=== Given information ===
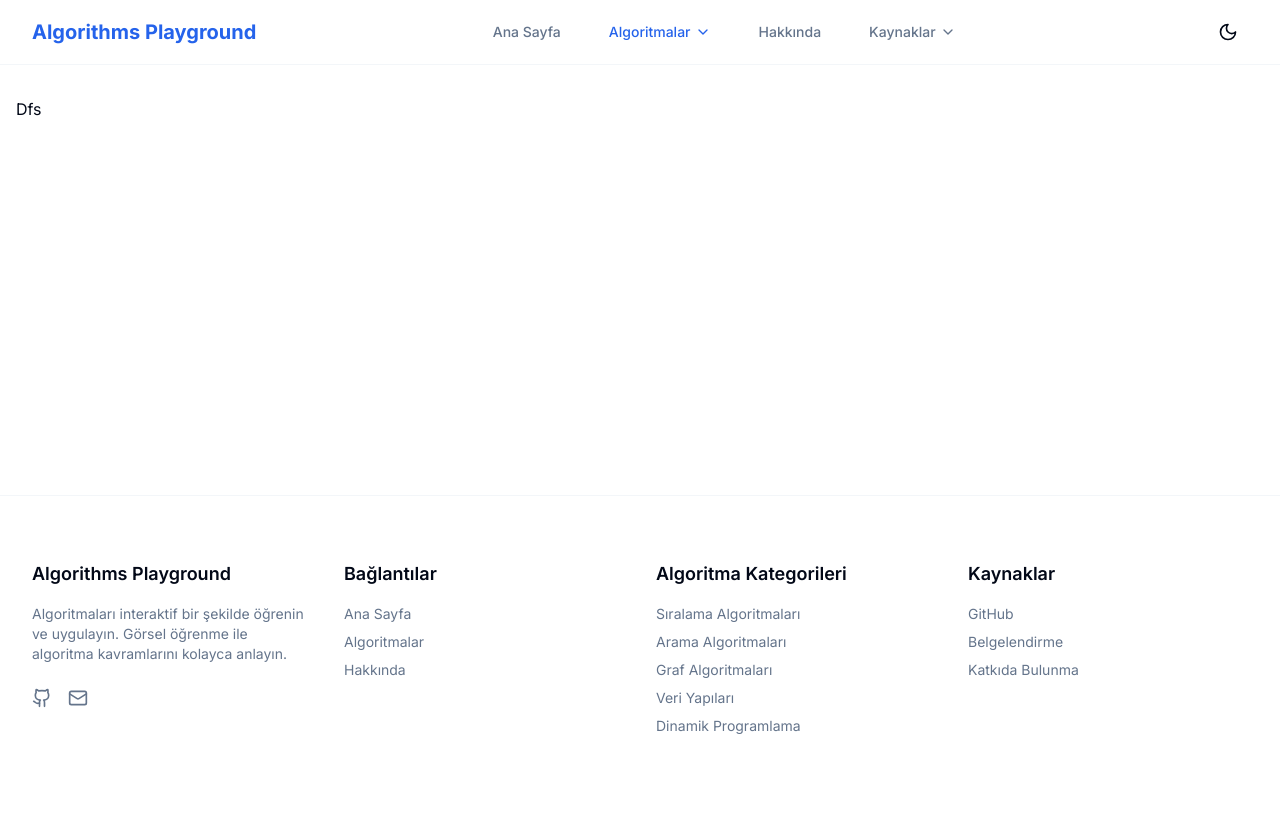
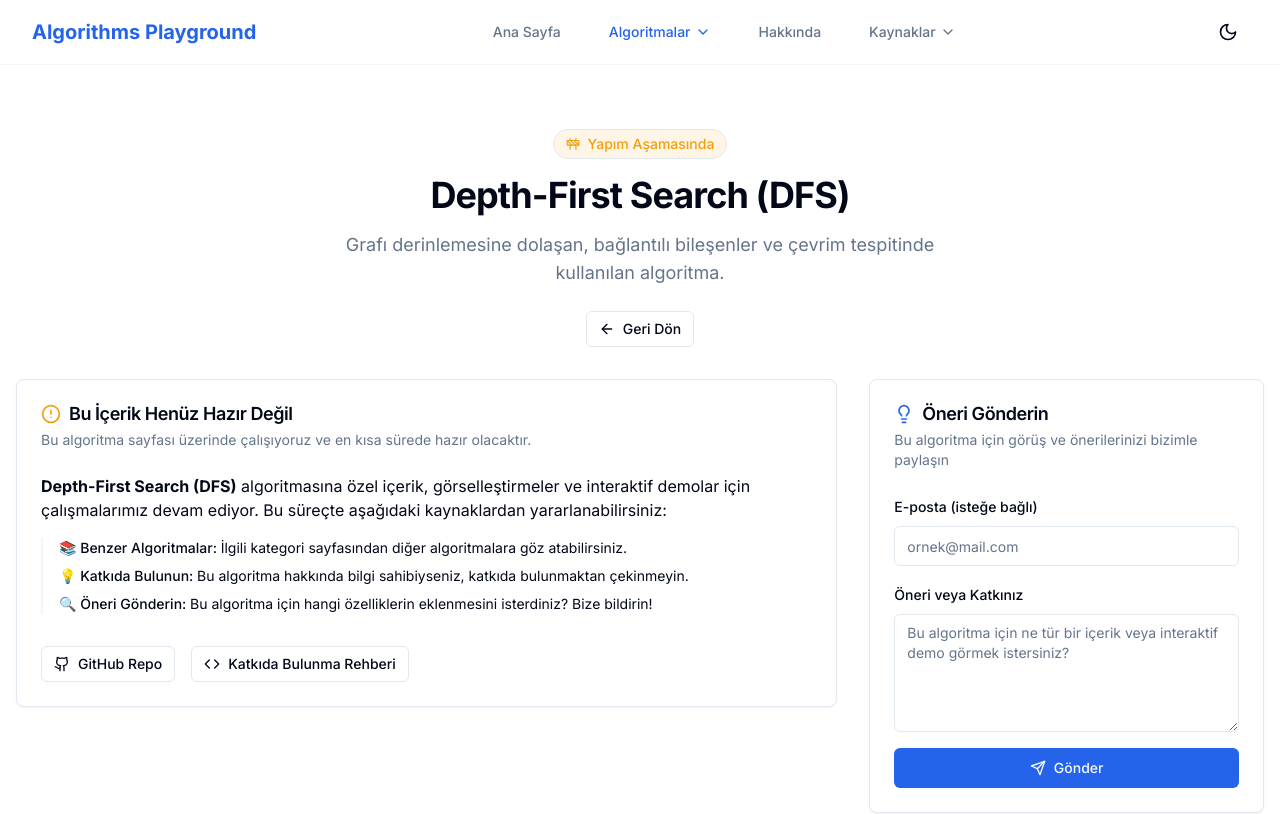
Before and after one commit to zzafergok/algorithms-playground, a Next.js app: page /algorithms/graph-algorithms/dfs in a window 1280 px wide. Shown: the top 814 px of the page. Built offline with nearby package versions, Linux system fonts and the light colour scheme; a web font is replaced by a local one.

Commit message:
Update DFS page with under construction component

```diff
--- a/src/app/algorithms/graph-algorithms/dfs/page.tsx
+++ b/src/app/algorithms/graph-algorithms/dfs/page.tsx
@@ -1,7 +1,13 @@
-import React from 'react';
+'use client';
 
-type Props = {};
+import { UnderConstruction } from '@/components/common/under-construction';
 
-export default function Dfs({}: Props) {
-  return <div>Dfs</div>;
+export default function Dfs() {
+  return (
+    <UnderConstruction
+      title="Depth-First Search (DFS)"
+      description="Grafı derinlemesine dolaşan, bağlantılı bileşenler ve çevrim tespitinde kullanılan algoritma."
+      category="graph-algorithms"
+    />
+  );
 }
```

=== Required work ===
For each line above that contains the word "export", copy that line.

=== Answer for this exercise ===
-export default function Dfs({}: Props) {
+export default function Dfs() {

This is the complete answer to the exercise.